**TASK OBJECTIVE:** Copy out each line of the material in which the word "blank" appears.

**LISTED ENTRIES:**
────────────────

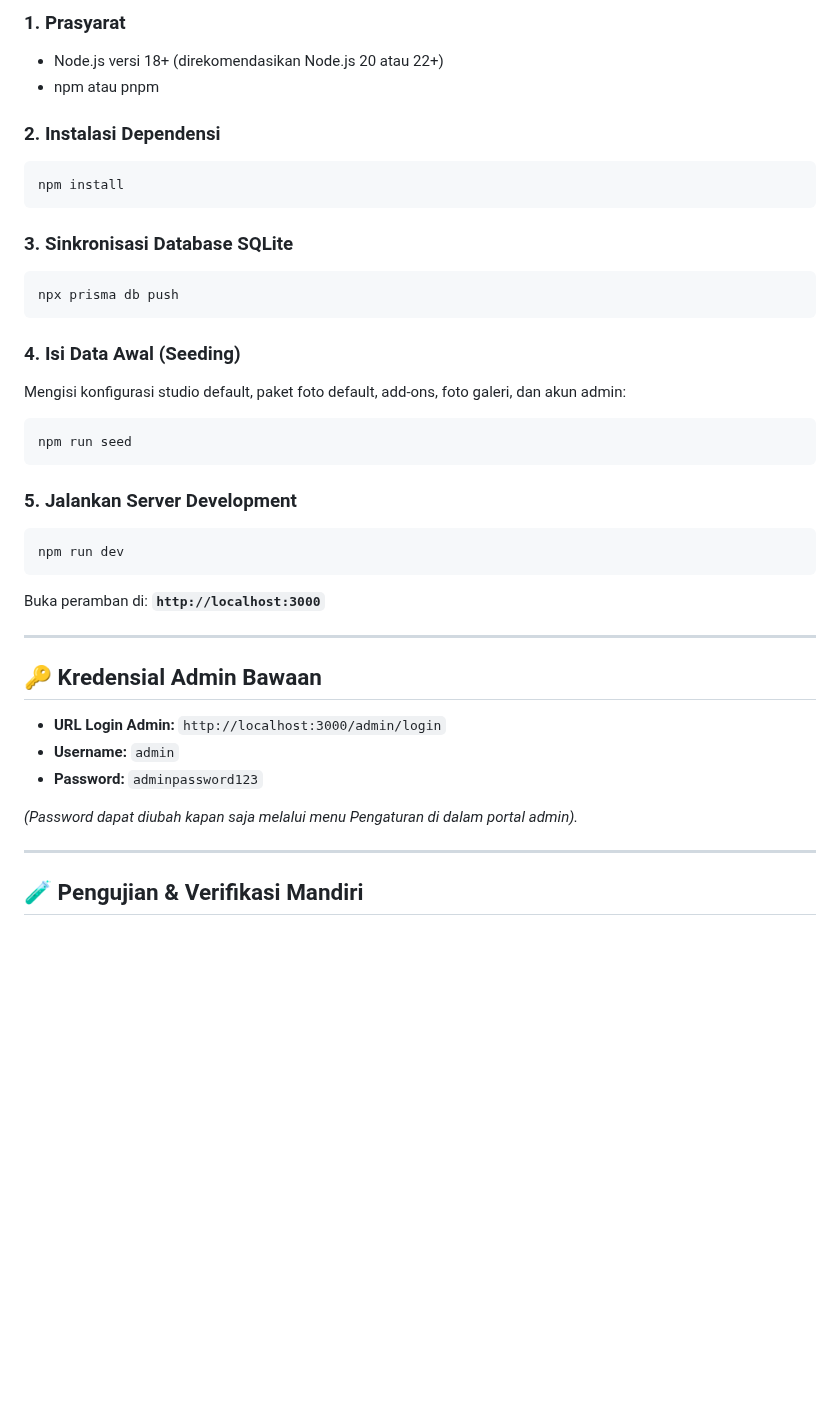
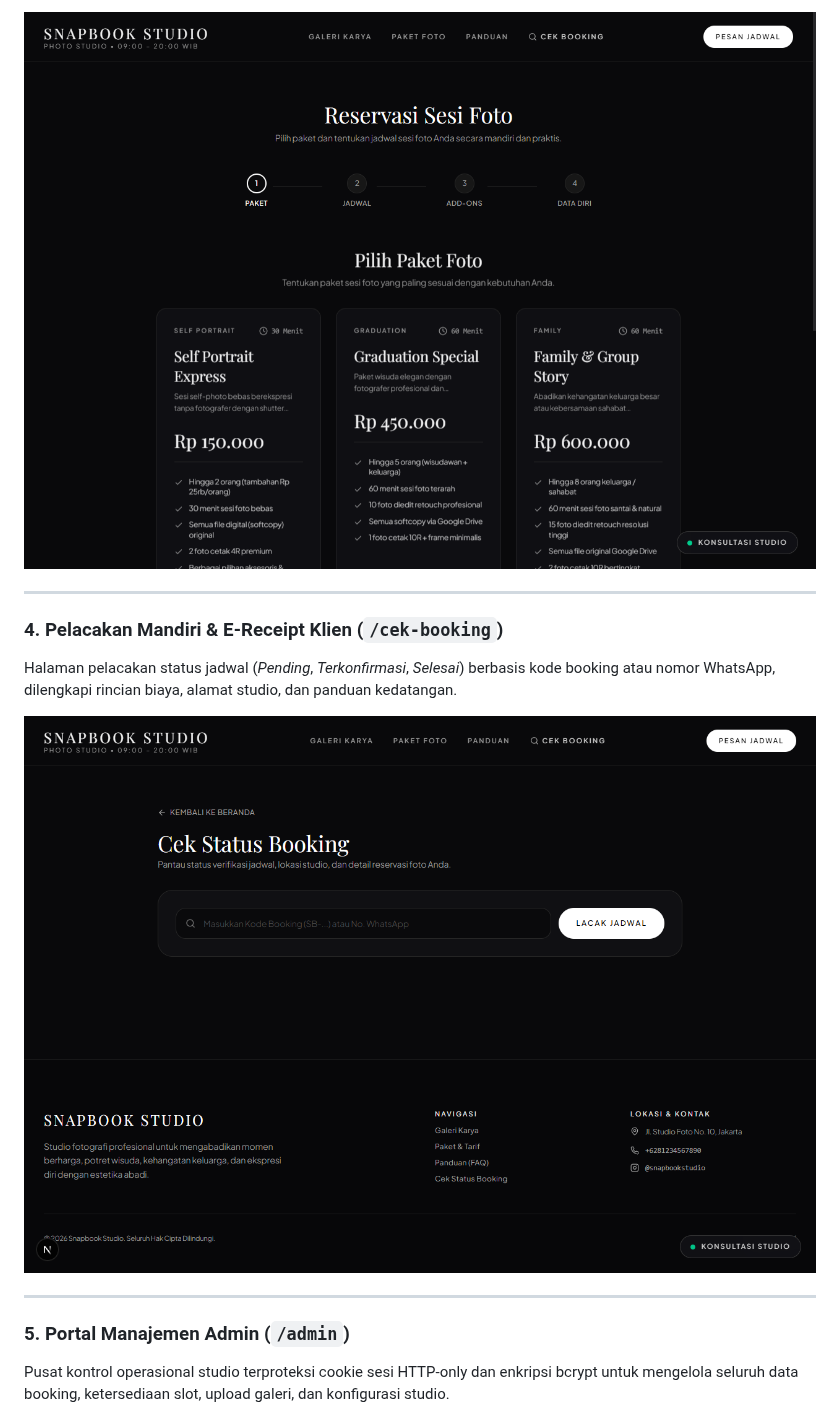
Before and after one commit to agungrmdniiii/Snapbook-Studio, a Markdown page: README.md, the part around one of its changes. Drawn GitHub-style; pictures changed too: public/preview-booking.png (added), public/preview-cek-booking.png (added); blank space fills up the shorter version.

````diff
--- a/README.md
+++ b/README.md
@@ -49,41 +25,15 @@ Sistem manajemen dan pemesanan studio foto full-stack modern yang dibangun ulang
 
-### 1. Prasyarat
-- Node.js versi 18+ (direkomendasikan Node.js 20 atau 22+)
-- npm atau pnpm
-
-### 2. Instalasi Dependensi
-```bash
-npm install
-```
-
-### 3. Sinkronisasi Database SQLite
-```bash
-npx prisma db push
-```
-
-### 4. Isi Data Awal (Seeding)
-Mengisi konfigurasi studio default, paket foto default, add-ons, foto galeri, dan akun admin:
-```bash
-npm run seed
-```
-
-### 5. Jalankan Server Development
-```bash
-npm run dev
-```
-Buka peramban di: **`http://localhost:3000`**
+![Alur Booking Interaktif](public/preview-booking.png)
 
 ---
 
-## 🔑 Kredensial Admin Bawaan
+### 4. Pelacakan Mandiri & E-Receipt Klien (`/cek-booking`)
+Halaman pelacakan status jadwal (*Pending*, *Terkonfirmasi*, *Selesai*) berbasis kode booking atau nomor WhatsApp, dilengkapi rincian biaya, alamat studio, dan panduan kedatangan.
 
-- **URL Login Admin:** `http://localhost:3000/admin/login`
-- **Username:** `admin`
-- **Password:** `adminpassword123`
-
-*(Password dapat diubah kapan saja melalui menu Pengaturan di dalam portal admin).*
+![Pelacakan Booking Mandiri](public/preview-cek-booking.png)
 
 ---
 
-## 🧪 Pengujian & Verifikasi Mandiri
+### 5. Portal Manajemen Admin (`/admin`)
+Pusat kontrol operasional studio terproteksi cookie sesi HTTP-only dan enkripsi bcrypt untuk mengelola seluruh data booking, ketersediaan slot, upload galeri, dan konfigurasi studio.
 
````
Also changed, not shown: other parts of README.md (+45 -43 lines), public/preview-admin.png (added), public/preview-gallery.png (added), public/preview-home.png (added).
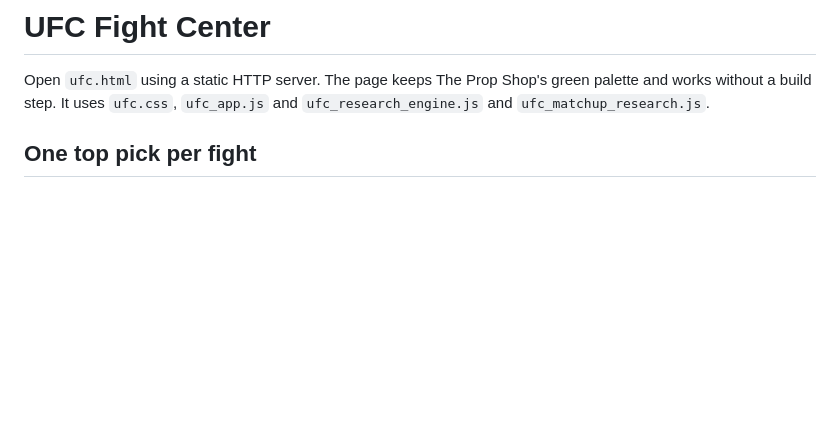
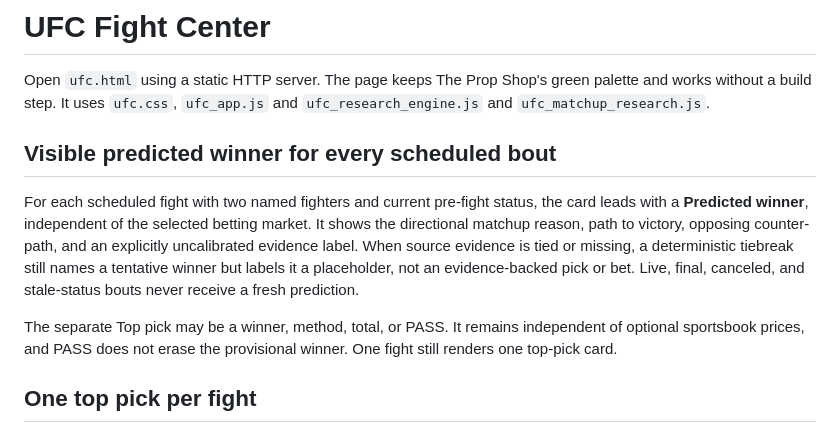
Before and after one commit to jar647/Td-lab, a Markdown page: docs/UFC.md, the part around the change. GitHub-like rendering; blank space fills up the shorter version.

Commit message:
Document UFC separate winner prediction and no-data limitations

```diff
--- a/docs/UFC.md
+++ b/docs/UFC.md
@@ -3,6 +3,20 @@
 Open `ufc.html` using a static HTTP server. The page keeps The Prop Shop's green
 palette and works without a build step. It uses `ufc.css`, `ufc_app.js` and
 `ufc_research_engine.js` and `ufc_matchup_research.js`.
+
+## Visible predicted winner for every scheduled bout
+
+For each scheduled fight with two named fighters and current pre-fight status,
+the card leads with a **Predicted winner**, independent of the selected betting
+market. It shows the directional matchup reason, path to victory, opposing
+counter-path, and an explicitly uncalibrated evidence label. When source
+evidence is tied or missing, a deterministic tiebreak still names a tentative
+winner but labels it a placeholder, not an evidence-backed pick or bet.
+Live, final, canceled, and stale-status bouts never receive a fresh prediction.
+
+The separate Top pick may be a winner, method, total, or PASS. It remains
+independent of optional sportsbook prices, and PASS does not erase the
+provisional winner. One fight still renders one top-pick card.
 
 ## One top pick per fight
 
```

────────────────

**PROBLEM SOLUTION:**
Before and after one commit to agungrmdniiii/Snapbook-Studio, a Markdown page: README.md, the part around one of its changes. Drawn GitHub-style; pictures changed too: public/preview-booking.png (added), public/preview-cek-booking.png (added); blank space fills up the shorter version.
Before and after one commit to jar647/Td-lab, a Markdown page: docs/UFC.md, the part around the change. GitHub-like rendering; blank space fills up the shorter version.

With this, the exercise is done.